Version comparison data
_____
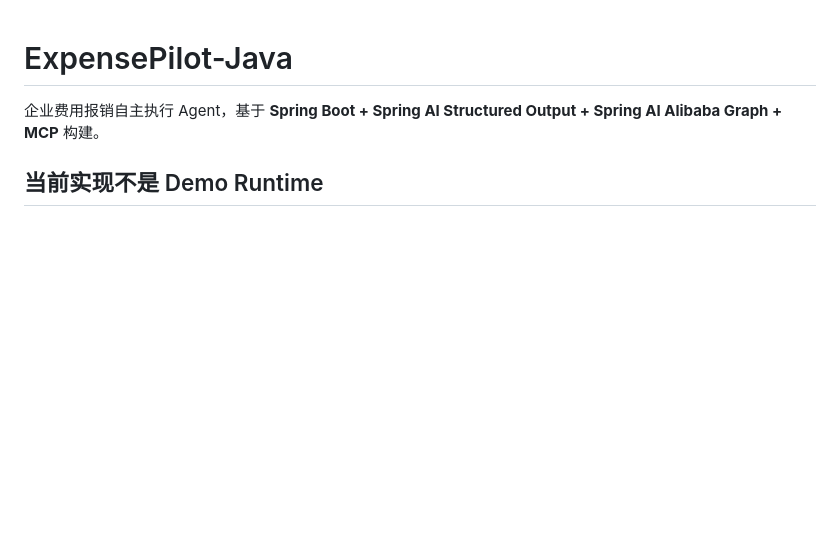
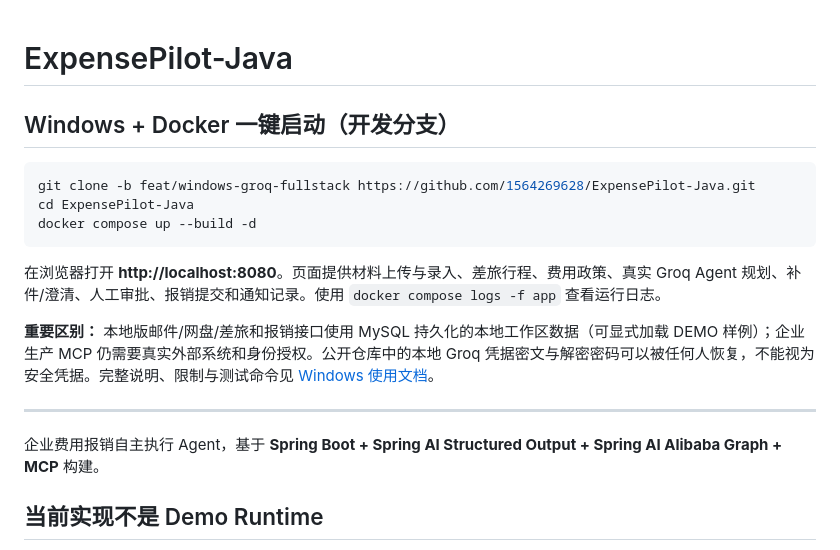
Before and after one commit to 1564269628/ExpensePilot-Java, a Markdown page: README.md, the part around the change. GitHub-like rendering; blank space fills up the shorter version.

Commit message:
docs: add Windows clone-to-browser quickstart and local-vs-production disclosure

````diff
--- a/README.md
+++ b/README.md
@@ -1,4 +1,18 @@
 # ExpensePilot-Java
+
+## Windows + Docker 一键启动（开发分支）
+
+```powershell
+git clone -b feat/windows-groq-fullstack https://github.com/1564269628/ExpensePilot-Java.git
+cd ExpensePilot-Java
+docker compose up --build -d
+```
+
+在浏览器打开 **http://localhost:8080**。页面提供材料上传与录入、差旅行程、费用政策、真实 Groq Agent 规划、补件/澄清、人工审批、报销提交和通知记录。使用 `docker compose logs -f app` 查看运行日志。
+
+**重要区别：** 本地版邮件/网盘/差旅和报销接口使用 MySQL 持久化的本地工作区数据（可显式加载 DEMO 样例）；企业生产 MCP 仍需要真实外部系统和身份授权。公开仓库中的本地 Groq 凭据密文与解密密码可以被任何人恢复，不能视为安全凭据。完整说明、限制与测试命令见 [Windows 使用文档](docs/windows-local.md)。
+
+---
 
 企业费用报销自主执行 Agent，基于 **Spring Boot + Spring AI Structured Output + Spring AI Alibaba Graph + MCP** 构建。
 
````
_____
▸ Assignment:
Copy out each line of the records where the string "ExpensePilot" appears.

▸ Your solution:
Before and after one commit to 1564269628/ExpensePilot-Java, a Markdown page: README.md, the part around the change. GitHub-like rendering; blank space fills up the shorter version.
 # ExpensePilot-Java
+git clone -b feat/windows-groq-fullstack https://github.com/1564269628/ExpensePilot-Java.git
+cd ExpensePilot-Java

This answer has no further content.